_What to do_. Return only the line containing "The 6 saves" and each line after it, exactly as written, through the end of the records.
--- START ---
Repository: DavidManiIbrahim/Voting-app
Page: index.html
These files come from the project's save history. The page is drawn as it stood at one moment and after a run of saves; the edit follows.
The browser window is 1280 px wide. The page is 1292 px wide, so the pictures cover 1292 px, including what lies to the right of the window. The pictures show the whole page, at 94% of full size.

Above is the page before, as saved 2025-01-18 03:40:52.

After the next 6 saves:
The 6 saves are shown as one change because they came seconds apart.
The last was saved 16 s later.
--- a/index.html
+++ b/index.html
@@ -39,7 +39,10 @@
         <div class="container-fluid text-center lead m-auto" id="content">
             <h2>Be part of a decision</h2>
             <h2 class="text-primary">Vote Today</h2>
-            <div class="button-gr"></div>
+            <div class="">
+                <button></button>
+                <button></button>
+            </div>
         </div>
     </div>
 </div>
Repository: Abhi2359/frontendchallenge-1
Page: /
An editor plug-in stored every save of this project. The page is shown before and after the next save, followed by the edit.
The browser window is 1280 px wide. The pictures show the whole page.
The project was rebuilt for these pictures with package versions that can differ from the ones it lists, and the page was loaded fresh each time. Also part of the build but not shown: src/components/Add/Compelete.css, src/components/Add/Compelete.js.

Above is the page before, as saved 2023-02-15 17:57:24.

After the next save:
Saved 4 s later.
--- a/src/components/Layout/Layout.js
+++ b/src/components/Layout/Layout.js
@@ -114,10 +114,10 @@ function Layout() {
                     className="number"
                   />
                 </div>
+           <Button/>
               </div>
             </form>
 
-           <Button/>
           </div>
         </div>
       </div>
--- END ---
_Exercise result_.
The 6 saves are shown as one change because they came seconds apart.
The last was saved 16 s later.
--- a/index.html
+++ b/index.html
@@ -39,7 +39,10 @@
         <div class="container-fluid text-center lead m-auto" id="content">
             <h2>Be part of a decision</h2>
             <h2 class="text-primary">Vote Today</h2>
-            <div class="button-gr"></div>
+            <div class="">
+                <button></button>
+                <button></button>
+            </div>
         </div>
     </div>
 </div>
Repository: Abhi2359/frontendchallenge-1
Page: /
An editor plug-in stored every save of this project. The page is shown before and after the next save, followed by the edit.
The browser window is 1280 px wide. The pictures show the whole page.
The project was rebuilt for these pictures with package versions that can differ from the ones it lists, and the page was loaded fresh each time. Also part of the build but not shown: src/components/Add/Compelete.css, src/components/Add/Compelete.js.

Above is the page before, as saved 2023-02-15 17:57:24.

After the next save:
Saved 4 s later.
--- a/src/components/Layout/Layout.js
+++ b/src/components/Layout/Layout.js
@@ -114,10 +114,10 @@ function Layout() {
                     className="number"
                   />
                 </div>
+           <Button/>
               </div>
             </form>
 
-           <Button/>
           </div>
         </div>
       </div>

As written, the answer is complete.